Material for this exercise:

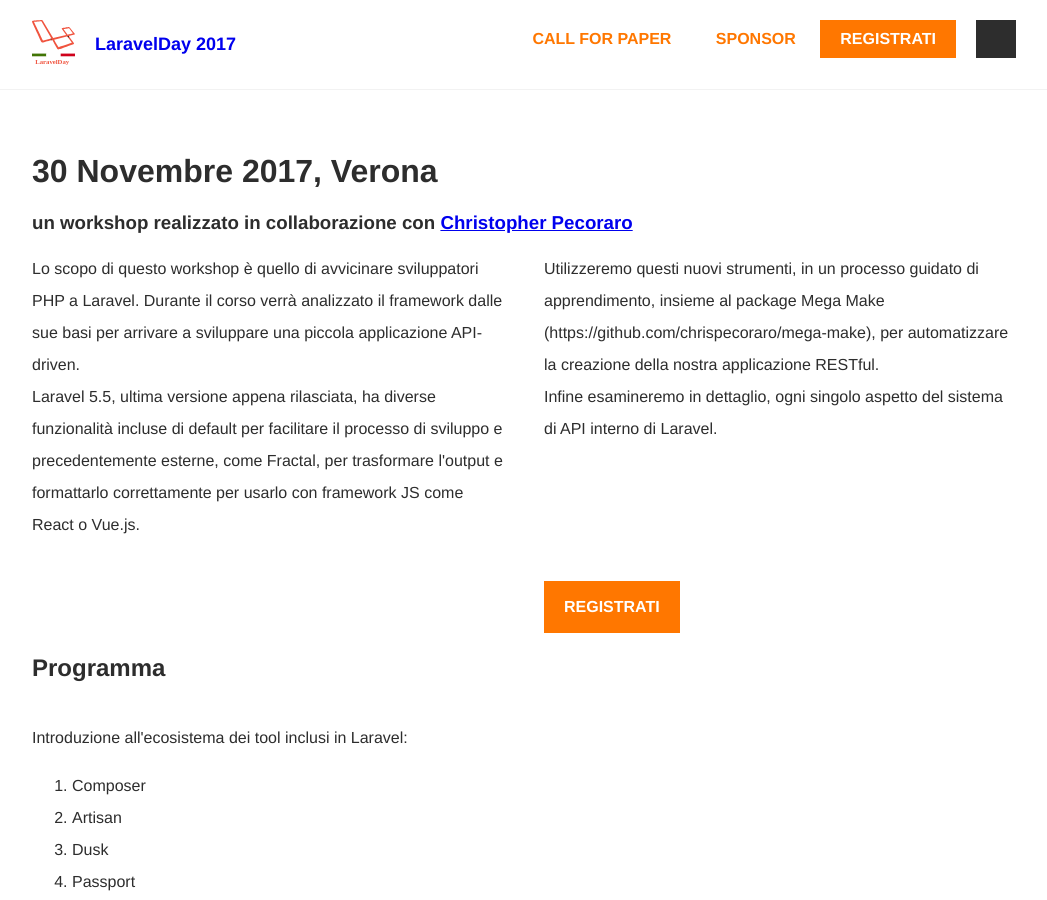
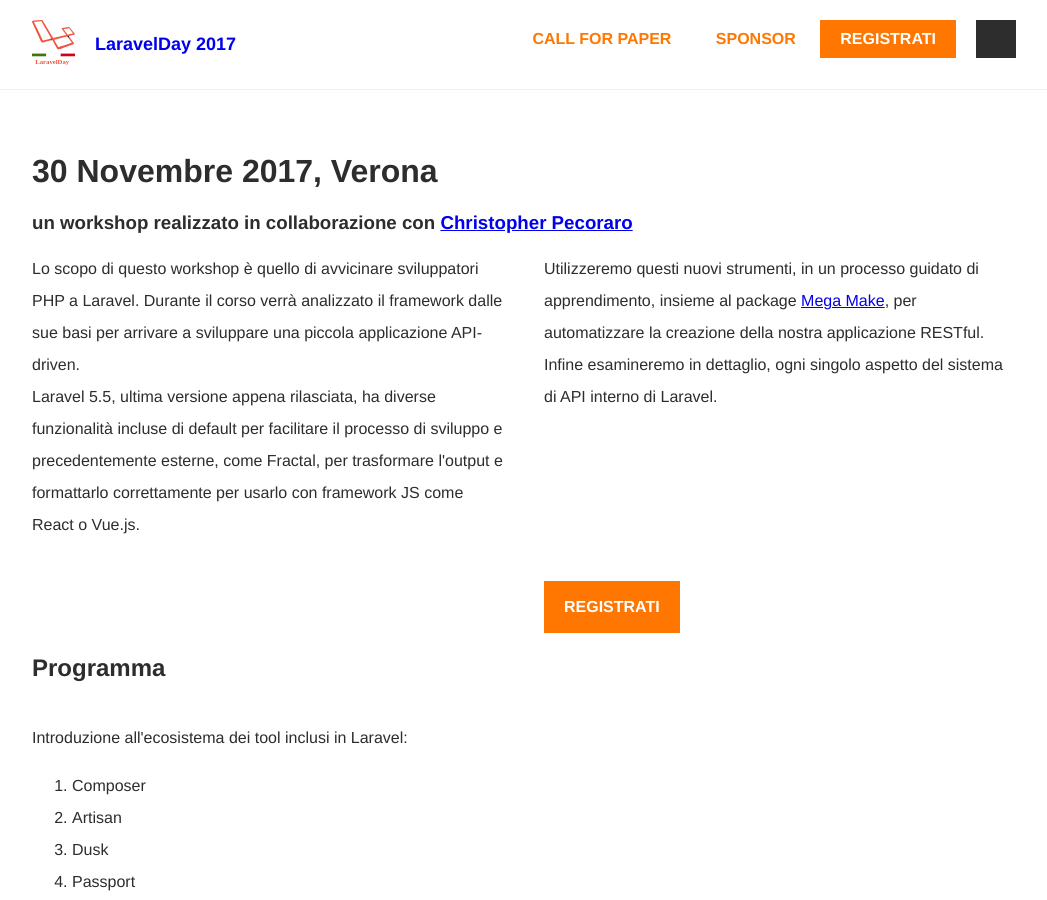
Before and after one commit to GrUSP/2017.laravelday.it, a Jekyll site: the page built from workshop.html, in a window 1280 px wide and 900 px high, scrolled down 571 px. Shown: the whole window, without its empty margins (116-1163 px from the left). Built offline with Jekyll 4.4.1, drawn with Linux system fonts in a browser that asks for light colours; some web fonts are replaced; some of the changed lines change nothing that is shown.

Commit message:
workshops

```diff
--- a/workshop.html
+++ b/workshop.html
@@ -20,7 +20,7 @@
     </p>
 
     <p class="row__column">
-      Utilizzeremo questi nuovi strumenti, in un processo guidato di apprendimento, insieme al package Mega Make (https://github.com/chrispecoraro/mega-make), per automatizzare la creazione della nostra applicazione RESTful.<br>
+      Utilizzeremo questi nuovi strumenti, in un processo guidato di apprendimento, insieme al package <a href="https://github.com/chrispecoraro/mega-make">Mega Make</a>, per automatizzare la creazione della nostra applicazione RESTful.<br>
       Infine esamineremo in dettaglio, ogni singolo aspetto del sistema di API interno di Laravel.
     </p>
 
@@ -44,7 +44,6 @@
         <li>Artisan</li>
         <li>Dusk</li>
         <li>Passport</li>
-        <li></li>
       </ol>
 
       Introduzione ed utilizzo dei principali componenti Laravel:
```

What you have to do: In the records, which lines use the word "html"? Report them.

Written solution:
Before and after one commit to GrUSP/2017.laravelday.it, a Jekyll site: the page built from workshop.html, in a window 1280 px wide and 900 px high, scrolled down 571 px. Shown: the whole window, without its empty margins (116-1163 px from the left). Built offline with Jekyll 4.4.1, drawn with Linux system fonts in a browser that asks for light colours; some web fonts are replaced; some of the changed lines change nothing that is shown.
--- a/workshop.html
+++ b/workshop.html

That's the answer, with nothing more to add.